A line qualifies if it holds the string "output". Copy every qualifying line from the records.

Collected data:
::::
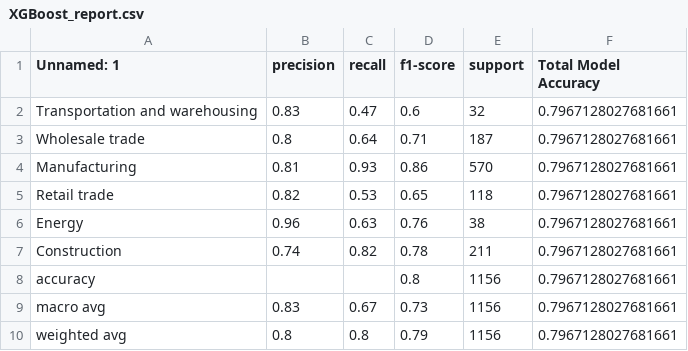
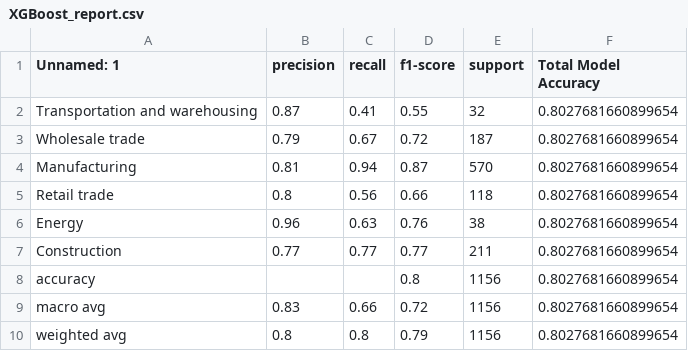
Before and after one commit to RiccardoGTolli/REVO_challenge, a CSV file: revo/output/4_task2/XGBoost_report.csv, drawn as a sheet.

```diff
--- a/revo/output/4_task2/XGBoost_report.csv
+++ b/revo/output/4_task2/XGBoost_report.csv
@@ -1,10 +1,10 @@
 Unnamed: 1,precision,recall,f1-score,support,Total Model Accuracy
-Transportation and warehousing,0.83,0.47,0.6,32,0.7967128027681661
-Wholesale trade,0.8,0.64,0.71,187,0.7967128027681661
-Manufacturing,0.81,0.93,0.86,570,0.7967128027681661
-Retail trade,0.82,0.53,0.65,118,0.7967128027681661
-Energy,0.96,0.63,0.76,38,0.7967128027681661
-Construction,0.74,0.82,0.78,211,0.7967128027681661
-accuracy,,,0.8,1156,0.7967128027681661
-macro avg,0.83,0.67,0.73,1156,0.7967128027681661
-weighted avg,0.8,0.8,0.79,1156,0.7967128027681661
+Transportation and warehousing,0.87,0.41,0.55,32,0.8027681660899654
+Wholesale trade,0.79,0.67,0.72,187,0.8027681660899654
+Manufacturing,0.81,0.94,0.87,570,0.8027681660899654
+Retail trade,0.8,0.56,0.66,118,0.8027681660899654
+Energy,0.96,0.63,0.76,38,0.8027681660899654
+Construction,0.77,0.77,0.77,211,0.8027681660899654
+accuracy,,,0.8,1156,0.8027681660899654
+macro avg,0.83,0.66,0.72,1156,0.8027681660899654
+weighted avg,0.8,0.8,0.79,1156,0.8027681660899654
```
Also changed, not shown: revo/output/2_task1_a/df_task1_a_result.csv, 31 other files.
::::
* _Expected answer_:
Before and after one commit to RiccardoGTolli/REVO_challenge, a CSV file: revo/output/4_task2/XGBoost_report.csv, drawn as a sheet.
--- a/revo/output/4_task2/XGBoost_report.csv
+++ b/revo/output/4_task2/XGBoost_report.csv
Also changed, not shown: revo/output/2_task1_a/df_task1_a_result.csv, 31 other files.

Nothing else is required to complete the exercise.